● Exercise:
Exact copies of the records below are required.
*** Extracted records ***
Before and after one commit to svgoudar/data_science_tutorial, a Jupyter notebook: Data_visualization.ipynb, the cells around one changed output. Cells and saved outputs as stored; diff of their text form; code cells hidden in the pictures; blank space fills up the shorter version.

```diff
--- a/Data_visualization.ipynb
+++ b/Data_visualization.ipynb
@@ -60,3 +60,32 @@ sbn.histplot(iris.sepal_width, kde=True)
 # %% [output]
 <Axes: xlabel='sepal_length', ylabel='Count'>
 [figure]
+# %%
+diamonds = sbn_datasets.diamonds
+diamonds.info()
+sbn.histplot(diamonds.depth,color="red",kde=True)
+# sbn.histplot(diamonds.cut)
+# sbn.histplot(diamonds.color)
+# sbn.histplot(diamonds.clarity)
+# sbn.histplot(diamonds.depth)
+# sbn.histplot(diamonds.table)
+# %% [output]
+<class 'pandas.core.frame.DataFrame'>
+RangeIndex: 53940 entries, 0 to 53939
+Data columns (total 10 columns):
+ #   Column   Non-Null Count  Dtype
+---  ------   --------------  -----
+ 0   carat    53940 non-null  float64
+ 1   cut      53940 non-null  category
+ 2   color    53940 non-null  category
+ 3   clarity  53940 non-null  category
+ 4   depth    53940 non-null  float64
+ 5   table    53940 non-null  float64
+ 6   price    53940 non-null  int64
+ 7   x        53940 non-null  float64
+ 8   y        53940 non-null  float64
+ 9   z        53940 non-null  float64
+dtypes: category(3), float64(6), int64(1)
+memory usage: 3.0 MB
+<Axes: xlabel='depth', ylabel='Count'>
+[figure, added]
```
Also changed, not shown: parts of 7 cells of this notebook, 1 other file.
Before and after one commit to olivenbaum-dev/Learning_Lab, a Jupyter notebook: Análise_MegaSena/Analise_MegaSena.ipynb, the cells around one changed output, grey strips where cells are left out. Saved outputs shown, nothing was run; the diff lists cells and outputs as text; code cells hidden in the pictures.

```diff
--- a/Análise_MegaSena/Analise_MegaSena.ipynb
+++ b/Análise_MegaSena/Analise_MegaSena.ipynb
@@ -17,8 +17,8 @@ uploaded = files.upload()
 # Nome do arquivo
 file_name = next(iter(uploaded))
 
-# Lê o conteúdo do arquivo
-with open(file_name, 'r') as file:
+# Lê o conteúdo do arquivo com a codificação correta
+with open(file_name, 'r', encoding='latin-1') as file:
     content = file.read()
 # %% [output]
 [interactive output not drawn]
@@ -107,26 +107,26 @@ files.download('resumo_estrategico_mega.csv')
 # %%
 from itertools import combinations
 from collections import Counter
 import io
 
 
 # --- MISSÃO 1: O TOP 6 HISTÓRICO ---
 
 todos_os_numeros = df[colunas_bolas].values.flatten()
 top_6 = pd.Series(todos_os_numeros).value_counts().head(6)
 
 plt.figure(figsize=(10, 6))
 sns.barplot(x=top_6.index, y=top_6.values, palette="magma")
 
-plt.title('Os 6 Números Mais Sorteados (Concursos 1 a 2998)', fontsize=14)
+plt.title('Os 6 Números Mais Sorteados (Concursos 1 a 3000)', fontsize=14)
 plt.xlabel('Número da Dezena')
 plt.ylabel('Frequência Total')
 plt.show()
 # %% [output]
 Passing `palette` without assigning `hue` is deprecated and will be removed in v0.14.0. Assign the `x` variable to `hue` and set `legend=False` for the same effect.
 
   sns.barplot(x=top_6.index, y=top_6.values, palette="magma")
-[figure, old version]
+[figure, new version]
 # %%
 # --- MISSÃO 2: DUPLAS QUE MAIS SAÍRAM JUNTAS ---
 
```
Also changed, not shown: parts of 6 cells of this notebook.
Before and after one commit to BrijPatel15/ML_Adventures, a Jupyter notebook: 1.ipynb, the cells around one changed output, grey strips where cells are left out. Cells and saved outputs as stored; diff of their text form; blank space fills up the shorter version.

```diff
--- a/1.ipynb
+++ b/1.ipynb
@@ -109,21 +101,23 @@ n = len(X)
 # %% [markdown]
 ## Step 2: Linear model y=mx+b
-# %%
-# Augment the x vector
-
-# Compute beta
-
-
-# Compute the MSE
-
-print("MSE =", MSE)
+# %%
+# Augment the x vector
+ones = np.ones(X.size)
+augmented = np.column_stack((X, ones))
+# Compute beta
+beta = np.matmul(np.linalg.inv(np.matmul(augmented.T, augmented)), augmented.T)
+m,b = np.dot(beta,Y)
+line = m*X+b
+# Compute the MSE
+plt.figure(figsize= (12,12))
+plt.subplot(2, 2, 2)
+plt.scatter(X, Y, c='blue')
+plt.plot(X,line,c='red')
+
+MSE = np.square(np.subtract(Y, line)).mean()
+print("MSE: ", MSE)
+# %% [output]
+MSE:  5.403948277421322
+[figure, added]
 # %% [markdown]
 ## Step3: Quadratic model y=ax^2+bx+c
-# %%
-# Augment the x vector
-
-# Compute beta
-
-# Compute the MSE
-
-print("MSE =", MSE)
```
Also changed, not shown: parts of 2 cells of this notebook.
***
● Answer box:
Before and after one commit to svgoudar/data_science_tutorial, a Jupyter notebook: Data_visualization.ipynb, the cells around one changed output. Cells and saved outputs as stored; diff of their text form; code cells hidden in the pictures; blank space fills up the shorter version.

```diff
--- a/Data_visualization.ipynb
+++ b/Data_visualization.ipynb
@@ -60,3 +60,32 @@ sbn.histplot(iris.sepal_width, kde=True)
 # %% [output]
 <Axes: xlabel='sepal_length', ylabel='Count'>
 [figure]
+# %%
+diamonds = sbn_datasets.diamonds
+diamonds.info()
+sbn.histplot(diamonds.depth,color="red",kde=True)
+# sbn.histplot(diamonds.cut)
+# sbn.histplot(diamonds.color)
+# sbn.histplot(diamonds.clarity)
+# sbn.histplot(diamonds.depth)
+# sbn.histplot(diamonds.table)
+# %% [output]
+<class 'pandas.core.frame.DataFrame'>
+RangeIndex: 53940 entries, 0 to 53939
+Data columns (total 10 columns):
+ #   Column   Non-Null Count  Dtype
+---  ------   --------------  -----
+ 0   carat    53940 non-null  float64
+ 1   cut      53940 non-null  category
+ 2   color    53940 non-null  category
+ 3   clarity  53940 non-null  category
+ 4   depth    53940 non-null  float64
+ 5   table    53940 non-null  float64
+ 6   price    53940 non-null  int64
+ 7   x        53940 non-null  float64
+ 8   y        53940 non-null  float64
+ 9   z        53940 non-null  float64
+dtypes: category(3), float64(6), int64(1)
+memory usage: 3.0 MB
+<Axes: xlabel='depth', ylabel='Count'>
+[figure, added]
```
Also changed, not shown: parts of 7 cells of this notebook, 1 other file.
Before and after one commit to olivenbaum-dev/Learning_Lab, a Jupyter notebook: Análise_MegaSena/Analise_MegaSena.ipynb, the cells around one changed output, grey strips where cells are left out. Saved outputs shown, nothing was run; the diff lists cells and outputs as text; code cells hidden in the pictures.

```diff
--- a/Análise_MegaSena/Analise_MegaSena.ipynb
+++ b/Análise_MegaSena/Analise_MegaSena.ipynb
@@ -17,8 +17,8 @@ uploaded = files.upload()
 # Nome do arquivo
 file_name = next(iter(uploaded))
 
-# Lê o conteúdo do arquivo
-with open(file_name, 'r') as file:
+# Lê o conteúdo do arquivo com a codificação correta
+with open(file_name, 'r', encoding='latin-1') as file:
     content = file.read()
 # %% [output]
 [interactive output not drawn]
@@ -107,26 +107,26 @@ files.download('resumo_estrategico_mega.csv')
 # %%
 from itertools import combinations
 from collections import Counter
 import io
 
 
 # --- MISSÃO 1: O TOP 6 HISTÓRICO ---
 
 todos_os_numeros = df[colunas_bolas].values.flatten()
 top_6 = pd.Series(todos_os_numeros).value_counts().head(6)
 
 plt.figure(figsize=(10, 6))
 sns.barplot(x=top_6.index, y=top_6.values, palette="magma")
 
-plt.title('Os 6 Números Mais Sorteados (Concursos 1 a 2998)', fontsize=14)
+plt.title('Os 6 Números Mais Sorteados (Concursos 1 a 3000)', fontsize=14)
 plt.xlabel('Número da Dezena')
 plt.ylabel('Frequência Total')
 plt.show()
 # %% [output]
 Passing `palette` without assigning `hue` is deprecated and will be removed in v0.14.0. Assign the `x` variable to `hue` and set `legend=False` for the same effect.
 
   sns.barplot(x=top_6.index, y=top_6.values, palette="magma")
-[figure, old version]
+[figure, new version]
 # %%
 # --- MISSÃO 2: DUPLAS QUE MAIS SAÍRAM JUNTAS ---
 
```
Also changed, not shown: parts of 6 cells of this notebook.
Before and after one commit to BrijPatel15/ML_Adventures, a Jupyter notebook: 1.ipynb, the cells around one changed output, grey strips where cells are left out. Cells and saved outputs as stored; diff of their text form; blank space fills up the shorter version.

```diff
--- a/1.ipynb
+++ b/1.ipynb
@@ -109,21 +101,23 @@ n = len(X)
 # %% [markdown]
 ## Step 2: Linear model y=mx+b
-# %%
-# Augment the x vector
-
-# Compute beta
-
-
-# Compute the MSE
-
-print("MSE =", MSE)
+# %%
+# Augment the x vector
+ones = np.ones(X.size)
+augmented = np.column_stack((X, ones))
+# Compute beta
+beta = np.matmul(np.linalg.inv(np.matmul(augmented.T, augmented)), augmented.T)
+m,b = np.dot(beta,Y)
+line = m*X+b
+# Compute the MSE
+plt.figure(figsize= (12,12))
+plt.subplot(2, 2, 2)
+plt.scatter(X, Y, c='blue')
+plt.plot(X,line,c='red')
+
+MSE = np.square(np.subtract(Y, line)).mean()
+print("MSE: ", MSE)
+# %% [output]
+MSE:  5.403948277421322
+[figure, added]
 # %% [markdown]
 ## Step3: Quadratic model y=ax^2+bx+c
-# %%
-# Augment the x vector
-
-# Compute beta
-
-# Compute the MSE
-
-print("MSE =", MSE)
```
Also changed, not shown: parts of 2 cells of this notebook.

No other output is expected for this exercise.